> **WHAT NEEDS TO BE DONE**: Reproduce the entries that follow, exactly and in full.
==== DATA FOR ANALYSIS ====
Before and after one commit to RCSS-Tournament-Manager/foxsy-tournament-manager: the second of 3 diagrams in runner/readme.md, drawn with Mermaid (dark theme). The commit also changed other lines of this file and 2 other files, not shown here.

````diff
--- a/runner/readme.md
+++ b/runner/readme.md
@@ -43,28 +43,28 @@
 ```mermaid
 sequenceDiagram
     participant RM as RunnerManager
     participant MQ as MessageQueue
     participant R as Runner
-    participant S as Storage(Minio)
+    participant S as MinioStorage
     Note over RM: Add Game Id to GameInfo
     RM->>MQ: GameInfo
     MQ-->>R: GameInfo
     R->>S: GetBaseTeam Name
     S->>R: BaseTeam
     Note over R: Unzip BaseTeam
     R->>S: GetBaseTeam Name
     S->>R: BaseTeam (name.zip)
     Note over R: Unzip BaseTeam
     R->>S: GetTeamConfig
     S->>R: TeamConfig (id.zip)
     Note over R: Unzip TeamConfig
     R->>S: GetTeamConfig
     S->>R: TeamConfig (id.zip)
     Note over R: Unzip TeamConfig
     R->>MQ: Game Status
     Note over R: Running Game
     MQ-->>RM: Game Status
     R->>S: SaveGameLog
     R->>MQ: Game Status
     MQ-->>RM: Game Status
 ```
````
====
> **RESULT**:
Before and after one commit to RCSS-Tournament-Manager/foxsy-tournament-manager: the second of 3 diagrams in runner/readme.md, drawn with Mermaid (dark theme). The commit also changed other lines of this file and 2 other files, not shown here.

````diff
--- a/runner/readme.md
+++ b/runner/readme.md
@@ -43,28 +43,28 @@
 ```mermaid
 sequenceDiagram
     participant RM as RunnerManager
     participant MQ as MessageQueue
     participant R as Runner
-    participant S as Storage(Minio)
+    participant S as MinioStorage
     Note over RM: Add Game Id to GameInfo
     RM->>MQ: GameInfo
     MQ-->>R: GameInfo
     R->>S: GetBaseTeam Name
     S->>R: BaseTeam
     Note over R: Unzip BaseTeam
     R->>S: GetBaseTeam Name
     S->>R: BaseTeam (name.zip)
     Note over R: Unzip BaseTeam
     R->>S: GetTeamConfig
     S->>R: TeamConfig (id.zip)
     Note over R: Unzip TeamConfig
     R->>S: GetTeamConfig
     S->>R: TeamConfig (id.zip)
     Note over R: Unzip TeamConfig
     R->>MQ: Game Status
     Note over R: Running Game
     MQ-->>RM: Game Status
     R->>S: SaveGameLog
     R->>MQ: Game Status
     MQ-->>RM: Game Status
 ```
````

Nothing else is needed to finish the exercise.